During day swordfish go down up to a depth of 2,000 ft and stay in semi-darkness, returning to the surface at night. It is one of the main reasons why not much is known about the biology of this animal. It does not swim continuously like many fish do in search of food, instead it acts like a cheetah and is known as a ‘stalker and sprinter’. If it is to remain alert and ready to respond to opportunities that might present themselves, it must have a sensory system that can respond immediately. And this is precisely that swordfish has. In order to spot and chase passing prey, particularly in cold depths, the fish warms up its eyes and brain, an ability it shares with the white marlin and the sailfish, the fastest fish in water.

Swordfish and its relatives swim so fast that sometimes they cannot stop abruptly.
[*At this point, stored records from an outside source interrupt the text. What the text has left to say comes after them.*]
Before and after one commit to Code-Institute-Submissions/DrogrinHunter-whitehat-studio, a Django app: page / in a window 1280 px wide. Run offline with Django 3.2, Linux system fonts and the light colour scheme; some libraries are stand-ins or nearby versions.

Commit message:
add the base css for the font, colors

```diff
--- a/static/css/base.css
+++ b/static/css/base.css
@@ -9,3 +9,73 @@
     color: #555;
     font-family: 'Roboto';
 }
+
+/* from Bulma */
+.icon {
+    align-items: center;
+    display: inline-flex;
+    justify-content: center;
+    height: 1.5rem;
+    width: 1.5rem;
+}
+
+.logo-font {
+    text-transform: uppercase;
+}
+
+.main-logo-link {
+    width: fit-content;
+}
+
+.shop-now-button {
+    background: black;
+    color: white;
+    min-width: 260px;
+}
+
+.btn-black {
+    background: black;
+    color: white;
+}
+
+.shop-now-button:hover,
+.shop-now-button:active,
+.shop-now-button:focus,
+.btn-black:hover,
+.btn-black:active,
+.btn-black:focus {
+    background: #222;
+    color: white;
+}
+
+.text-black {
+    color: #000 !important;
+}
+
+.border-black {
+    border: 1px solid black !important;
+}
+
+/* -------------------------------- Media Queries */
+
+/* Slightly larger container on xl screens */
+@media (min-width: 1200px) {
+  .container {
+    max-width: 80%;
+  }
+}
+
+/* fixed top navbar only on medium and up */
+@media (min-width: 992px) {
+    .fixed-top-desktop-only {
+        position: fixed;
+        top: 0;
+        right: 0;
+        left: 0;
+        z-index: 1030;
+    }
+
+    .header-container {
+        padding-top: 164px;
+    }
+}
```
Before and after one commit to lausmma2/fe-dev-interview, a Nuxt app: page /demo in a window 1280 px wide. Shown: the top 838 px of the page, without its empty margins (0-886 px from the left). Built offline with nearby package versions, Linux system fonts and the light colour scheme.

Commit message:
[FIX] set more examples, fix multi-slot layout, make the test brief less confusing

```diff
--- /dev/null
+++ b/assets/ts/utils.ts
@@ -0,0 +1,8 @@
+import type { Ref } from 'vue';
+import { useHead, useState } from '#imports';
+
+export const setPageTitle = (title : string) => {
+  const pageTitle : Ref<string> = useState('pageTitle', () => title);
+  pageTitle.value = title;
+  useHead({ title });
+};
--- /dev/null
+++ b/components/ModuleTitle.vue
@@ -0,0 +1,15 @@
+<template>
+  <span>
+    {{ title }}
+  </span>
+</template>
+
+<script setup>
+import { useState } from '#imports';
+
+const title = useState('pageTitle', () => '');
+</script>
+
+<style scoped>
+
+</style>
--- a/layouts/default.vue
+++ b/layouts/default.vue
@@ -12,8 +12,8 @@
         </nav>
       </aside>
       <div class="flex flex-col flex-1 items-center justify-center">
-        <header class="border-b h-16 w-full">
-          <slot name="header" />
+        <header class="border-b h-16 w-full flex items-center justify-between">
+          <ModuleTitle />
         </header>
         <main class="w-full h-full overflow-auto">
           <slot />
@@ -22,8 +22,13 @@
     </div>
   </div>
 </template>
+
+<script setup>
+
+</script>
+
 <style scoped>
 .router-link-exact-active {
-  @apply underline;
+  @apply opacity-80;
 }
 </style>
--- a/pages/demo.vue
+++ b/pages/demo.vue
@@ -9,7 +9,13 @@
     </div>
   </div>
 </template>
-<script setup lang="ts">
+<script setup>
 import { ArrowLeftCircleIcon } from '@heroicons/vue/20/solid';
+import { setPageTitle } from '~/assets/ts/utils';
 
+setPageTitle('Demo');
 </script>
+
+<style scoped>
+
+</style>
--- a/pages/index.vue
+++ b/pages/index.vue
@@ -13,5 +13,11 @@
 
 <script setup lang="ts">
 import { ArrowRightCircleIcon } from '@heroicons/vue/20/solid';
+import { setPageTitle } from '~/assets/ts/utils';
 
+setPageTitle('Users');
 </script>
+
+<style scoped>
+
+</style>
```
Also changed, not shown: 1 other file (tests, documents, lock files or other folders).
Confronted by an unexpected obstacle, they can be in trouble. Broken swords of swordfish have been found embedded in whales and wooden ships. Predators in the open sea, though, can normally afford to overshoot the mark, but those attacking prey close to the bottom are in danger of crashing into the mud. The large-mouthed bass swims slowly towards its target, using vision to guide itself. At the last moment, it darts at the prey, oblivious to any change of course. If the prey moves, the bass misses, but it is careful not to overshoot the original spot. It makes rapid braking movements just before the actual point of prey capture so as not to crash.


This feature was published on April 29, 2001